May 27 2011
The third book in my class on Georgette Heyer is Sylvester. We’ve had the founding Regency romance, Regency Buck, and Cotillion, the book that makes fun of the tropes Regency Buck establishes. I chose Sylvester for our third book because I love it and because I love how Heyer again plays with the construction of the hero by having the heroine, Phoebe, use Sylvester, the hero of the book, as the villain in her Gothic romance.
Sylvester Rayne, Duke of Salford, is looking for a wife, but is horrifying his mother with the bloodless, passionless way he’s going about the search. She casually mentions her (deceased) best friend’s daughter, so Salford decides to check her out. Phoebe is not at her best in social situations, especially around her scary step-mother, so when Salford meets her (again — they met once during Phoebe’s season the previous year), he is unimpressed and can’t wait to get away. Phoebe, however, mistakenly thinks that Salford will definitely propose to her, and so runs away with her best (male) friend during a snow storm. Tom, however, breaks his leg on the flight, and Salford comes to his and Phoebe’s rescue (it makes sense in the book — that its ridiculous is part of the point). They spend a week together, snowed in at an out-of-the-way inn, becoming friends. Salford then helps Phoebe get to London when they’re discovered. There they set up a flirtation, until the truth of Phoebe’s book comes out.

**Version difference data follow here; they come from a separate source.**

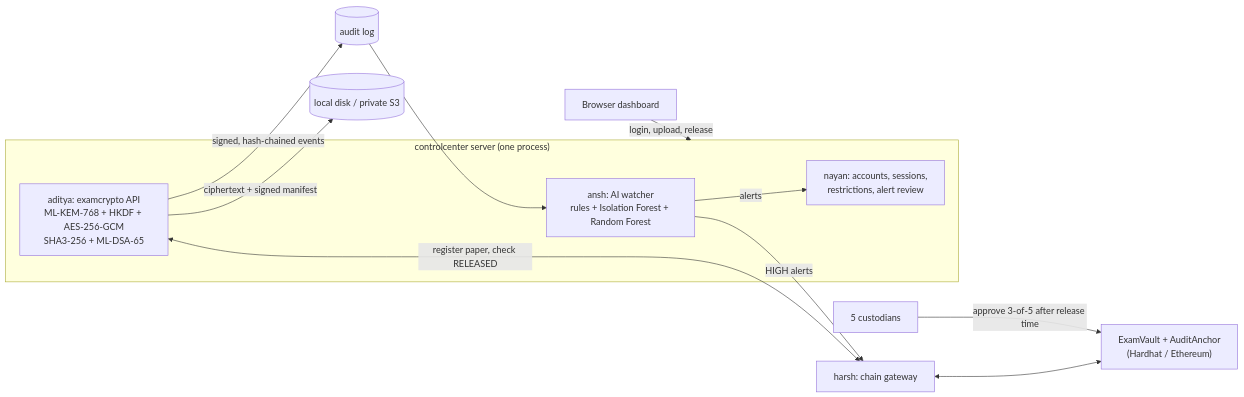
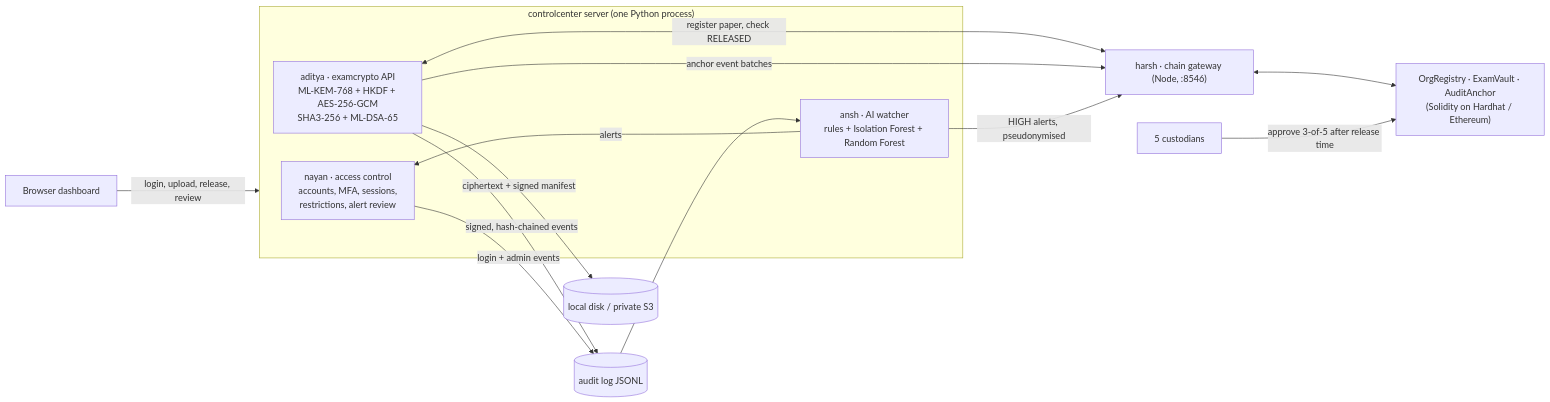
One commit to adityarenushe21/exam-crypto-cloud changed the first of 7 diagrams in README.md. Above: the diagram before and after it, drawn with Mermaid. The commit also changed other lines of this file and 1 other file, not shown here.

First line of the commit message:
Docs: full architecture README and capstone project report

````diff
--- a/README.md
+++ b/README.md
@@ -16,16 +44,18 @@
 ```mermaid
 flowchart LR
-  U[Browser dashboard] -->|login, upload, release| CC
-  subgraph CC["controlcenter server (one process)"]
-    AUTH["nayan: accounts, sessions,<br/>restrictions, alert review"]
-    API["aditya: examcrypto API<br/>ML-KEM-768 + HKDF + AES-256-GCM<br/>SHA3-256 + ML-DSA-65"]
-    AI["ansh: AI watcher<br/>rules + Isolation Forest + Random Forest"]
+  U[Browser dashboard] -->|login, upload, release, review| CC
+  subgraph CC["controlcenter server (one Python process)"]
+    AUTH["nayan · access control<br/>accounts, MFA, sessions,<br/>restrictions, alert review"]
+    API["aditya · examcrypto API<br/>ML-KEM-768 + HKDF + AES-256-GCM<br/>SHA3-256 + ML-DSA-65"]
+    AI["ansh · AI watcher<br/>rules + Isolation Forest + Random Forest"]
   end
   API -->|ciphertext + signed manifest| ST[(local disk / private S3)]
-  API -->|signed, hash-chained events| LOG[(audit log)]
+  API -->|signed, hash-chained events| LOG[(audit log JSONL)]
+  AUTH -->|login + admin events| LOG
   LOG --> AI -->|alerts| AUTH
-  API <-->|register paper, check RELEASED| GW["harsh: chain gateway"]
-  AI -->|HIGH alerts| GW
-  GW <--> BC["ExamVault + AuditAnchor<br/>(Hardhat / Ethereum)"]
+  API <-->|register paper, check RELEASED| GW["harsh · chain gateway (Node, :8546)"]
+  API -->|anchor event batches| GW
+  AI -->|HIGH alerts, pseudonymised| GW
+  GW <--> BC["OrgRegistry · ExamVault · AuditAnchor<br/>(Solidity on Hardhat / Ethereum)"]
   C[5 custodians] -->|approve 3-of-5 after release time| BC
 ```
````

After her utterly unsuccessful season, Phoebe wrote an utterly improbably gothic novel that also happened to be a roman a clef. It’s published when she and Sylvester are at the height of their flirtation and takes the ton by storm. She used Sylvester as her villain because of his villainous eyebrows and because of his abominable pride. If there’s one thing wrong with this book, it’s how many times the characters and the narrator attempt to describe exactly what’s wrong with Sylvester’s pride. They go on and on and ON and it’s almost like Heyer doesn’t *quite* have a handle on it or was trying to convince herself that Sylvester’s pride was actually wrong. That pride is damaged by Phoebe’s book and he confronts Phoebe in public, ruining her.
Much like Charlotte Bronte who unwittingly dedicated Jane Eyre to William M. Thackeray who had a mad wife hidden in his attic, Phoebe coincidentally gave her villain a young child as a ward who is completely under his control. Sylvester’s deceased brother’s son is his ward and completely under his control. Sylvester, of course, is nothing like Phoebe’s villain, and loves his nephew, but Phoebe’s book gives Sylvester’s sister-in-law the idea to spirit her son away to France. The book turns into a road romance at this point, with all the character careening around the countryside of France. But it’s hysterical, character driven, brilliantly plotted, and so perfectly done.
I adored this story on reread. It’s always been one of my favorite of Heyer’s books, but I fell into it and just didn’t come out until I was done, even though I knew exactly what was happening. Most of all, I love how Sylvester and Phoebe fall in love:
His sense of humour, too, was lively: often if a fatuous remark were uttered, or someone behaved in a fashion so typical as to be ludicrous, Phoebe would look instinctively toward him, knowing that he must be sharing her amusement. It was strange how the dullest party could be enjoyed because there was one person present whose eyes could be met for the fraction of a second, in wordless appreciation of a joke unshared by others: almost as strange as the insipidity of parties at which that person was not present.
This is one of Heyer’s more romantic books — of course, it’s still Heyer, so “more romantic” means that love is, in fact, mentioned at some point. But still, the understatedness of Sylvester when
looked around quickly, and saw her. Something leaped in his eyes; she had the impression that he was going to start towards her. But the look vanished in a flash, and he did not move.
doesn’t make it any less powerful for all that. And the climax and denouement of the book are among the most romantic Heyer wrote: “O God, Mama, I’ve made such a mull of it. What am I to do?”.
This book is one I recommend for conversion kits. It’s not too heavily filled with Regency cant, like Cotillion, the characters are brilliant, the story is delightful, and the scenes with Edmund and both the button and the tassels are just not to be missed.
Next up, a visit by Sabrina Jeffries, and we’ve added Venetia to the syllabus for the last class! So you get one more review out of me.